Spring is in the air
September is a great month as we transition from winter into the warmer months of spring.
Despite the continuous wet, the warmer temperatures and longer daylight hours always make you feel more optimistic. Spring and all that it brings gives you a higher step and a smile on everyone’s face. The senses are alive with the smell of freshly mown grass, the sound of bees humming and the emergence of new leaves from dormant trees and freshly planted crops. There is a sense of excitement as to what the new season will bring. It just feels great to be part of the horticultural industry.
Our industry has many great attributes both inside and outside our farm gates. I am privileged to see so many different aspects of it. Last month we held the final for the Young Grower of the Year competition. The final showcases our very best. They are the champions of the horticulture industry. Held in Christchurch over a day and an evening, the regional winners came together to see who had the superior skills and knowledge in our industry. Congratulations to the five contestants - each of you did an excellent job. The competition was tough and hard fought. Well done to Erin Atkinson, of Te Puke, who took out the Young Grower of the Year and Young Fruit Grower of the Year, while Scott Wilcox won the Young Vegetable Grower of the Year. It would be great to be able to use these talented champions by taking them into the schools and communities around the country.

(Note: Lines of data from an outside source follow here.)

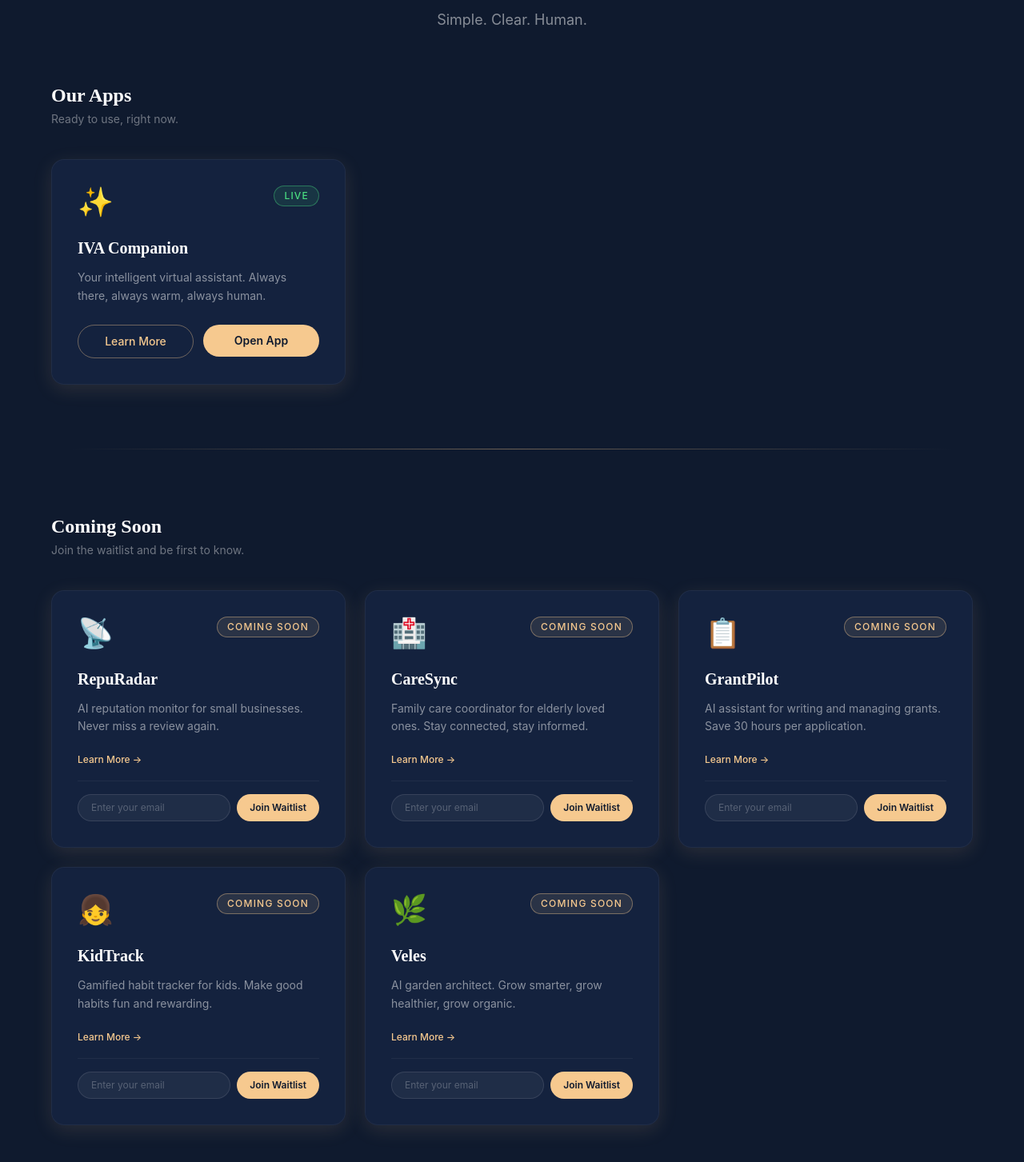
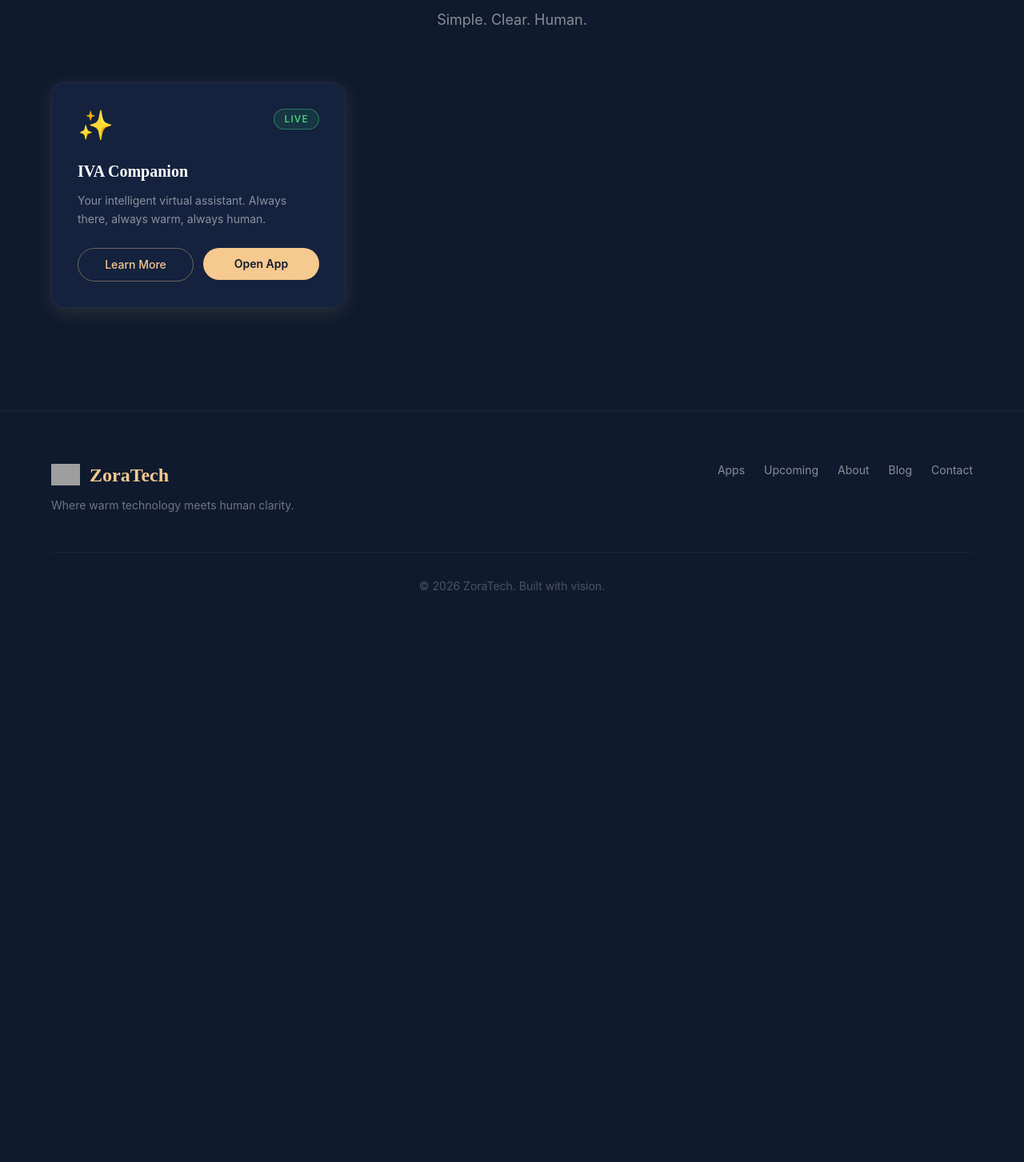
Before and after one commit to dejanlazicns/zoratech-site, a Next.js app: page /apps in a window 1280 px wide. Shown: the part 257-1710 px from the top of the page at 80% size. After the commit the page ends 1064 px from the top, so only its background shows below. Built offline with nearby package versions, Linux system fonts and the light colour scheme; grey boxes are pictures that could not be loaded.

Commit message:
♻️ Apps page shows only live apps, Upcoming shows only upcoming

```diff
--- a/src/app/apps/page.tsx
+++ b/src/app/apps/page.tsx
@@ -4,8 +4,7 @@ import { motion } from "framer-motion";
 import Link from "next/link";
 import Navbar from "@/components/Navbar";
 import Footer from "@/components/Footer";
-import WaitlistForm from "@/components/WaitlistForm";
-import { liveApps, upcomingApps, type App } from "@/lib/apps-data";
+import { liveApps, type App } from "@/lib/apps-data";
 
 function LiveAppCard({ app, index }: { app: App; index: number }) {
   return (
@@ -40,35 +39,6 @@ function LiveAppCard({ app, index }: { app: App; index: number }) {
   );
 }
 
-function UpcomingAppCard({ app, index }: { app: App; index: number }) {
-  return (
-    <motion.div
-      initial={{ opacity: 0, y: 24 }}
-      animate={{ opacity: 1, y: 0 }}
-      transition={{ duration: 0.5, ease: "easeOut", delay: index * 0.08 }}
-      whileHover={{ y: -6 }}
-      className="zora-card flex flex-col p-8 rounded-2xl bg-[#1A2A4F]/50 border border-white/5 hover:border-[#F6C98F]/20 group"
-    >
-      <div className="flex items-start justify-between mb-6">
-        <span className="text-4xl">{app.icon}</span>
-        <span className="text-xs font-medium tracking-widest uppercase px-3 py-1 rounded-full border border-[#F6C98F]/40 text-[#F6C98F] bg-[#F6C98F]/10">
-          Coming Soon
-        </span>
-      </div>
-      <h3 className="font-playfair text-white font-semibold text-xl mb-3">{app.name}</h3>
-      <p className="text-white/50 text-sm leading-relaxed flex-1 mb-4">{app.description}</p>
-      <Link href={`/apps/${app.id}`} className="mb-4">
-        <span className="text-[#F6C98F] text-xs font-medium hover:underline underline-offset-4 transition-all duration-200">
-          Learn More →
-        </span>
-      </Link>
-      <div className="pt-4 border-t border-white/5">
-        <WaitlistForm appId={app.id} />
-      </div>
-    </motion.div>
-  );
-}
-
 export default function AppsPage() {
   return (
     <main className="min-h-screen bg-[#0F1A2E]">
@@ -88,46 +58,11 @@ export default function AppsPage() {
         </motion.div>
       </section>
 
-      {/* Our Apps — Live */}
-      <section className="px-6 pb-20">
+      <section className="px-6 pb-32">
         <div className="max-w-6xl mx-auto">
-          <motion.div
-            initial={{ opacity: 0, y: 16 }}
-            animate={{ opacity: 1, y: 0 }}
-            transition={{ duration: 0.5, delay: 0.2 }}
-            className="mb-10"
-          >
-            <h2 className="font-playfair text-2xl font-semibold text-white">Our Apps</h2>
-            <p className="text-white/40 text-sm mt-1">Ready to use, right now.</p>
-          </motion.div>
           <div className="grid grid-cols-1 sm:grid-cols-2 lg:grid-cols-3 gap-6">
             {liveApps.map((app, i) => (
               <LiveAppCard key={app.id} app={app} index={i} />
-            ))}
-          </div>
-        </div>
-      </section>
-
-      {/* Gold separator */}
-      <div className="max-w-6xl mx-auto px-6 mb-20">
-        <div className="h-px bg-gradient-to-r from-transparent via-[#F6C98F]/40 to-transparent" />
-      </div>
-
-      {/* Coming Soon */}
-      <section className="px-6 pb-32">
-        <div className="max-w-6xl mx-auto">
-          <motion.div
-            initial={{ opacity: 0, y: 16 }}
-            animate={{ opacity: 1, y: 0 }}
-            transition={{ duration: 0.5, delay: 0.3 }}
-            className="mb-10"
-          >
-            <h2 className="font-playfair text-2xl font-semibold text-white">Coming Soon</h2>
-            <p className="text-white/40 text-sm mt-1">Join the waitlist and be first to know.</p>
-          </motion.div>
-          <div className="grid grid-cols-1 sm:grid-cols-2 lg:grid-cols-3 gap-6">
-            {upcomingApps.map((app, i) => (
-              <UpcomingAppCard key={app.id} app={app} index={i} />
             ))}
           </div>
         </div>
```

I also enjoy the industry forums. These are like a horticultural family gathering for a common good.Whilst we are at different “ages and stages” they are an opportunity to update everyone about what is happening in each others’ patches and to discuss and tackle common issues.We have three horticulture industry forums a year in February, August and December. The August one coincides with the Young Grower of the Year competition. All product groups and grower associations are invited to these events and most of their chairs and managers attend. It is healthy to report that we don’t always agree on some matters, but we respect each other’s position. I stress that the forums are not a talk fest but add real value for the groups that attend. The information shared and the views formed are beneficial for those that participate. I know some groups report the minutes back to their growers.
Alongside and in addition to the forums a number of the groups come together to work on specific issues.They report back regularly. The Horticultural Capability Group is a good example of this. This group was formed to look at the labour needs of the horticultural industry at all levels. They have formulated a strategy to gather information about the labour needs of our industry over time, identify possible solutions, the resources required and create and implement ways to fill the current gap.
September is also the month for our New Zealand general election. As voting is just about upon us it is only fitting that I comment briefly on it. Unfortunately, the political race for a job for the next three years and whose hand is on the steering wheel, seems to bring the worst out in some people. For the past couple of months we have had the usual stone-turning, delving into the private lives of politicians and those hoping to become one. Unfortunately the media scrum that follows completely misses the important stuff such as the policies the parties will stand behind for the next three years.
Over the last few months Horticulture New Zealand has commented on a number of policies that affect our industry both negatively and positively. We have had our election manifesto out and around all the main parties to get their view on the issues dear to us.You can find their responses on pages 14-17. Ultimately the New Zealand public will decide who governs the country for the next term. I urge you all to carefully read the policies that parties have formulated before voting on September 23. Election day is an important day in spring to exercise your democratic right, remember we will all be living with the consequences for the next three years. Vote wisely.
“Election day is an important day in spring to exercise your democratic right, remember we will all be living with the consequences for the next three years. Vote wisely.”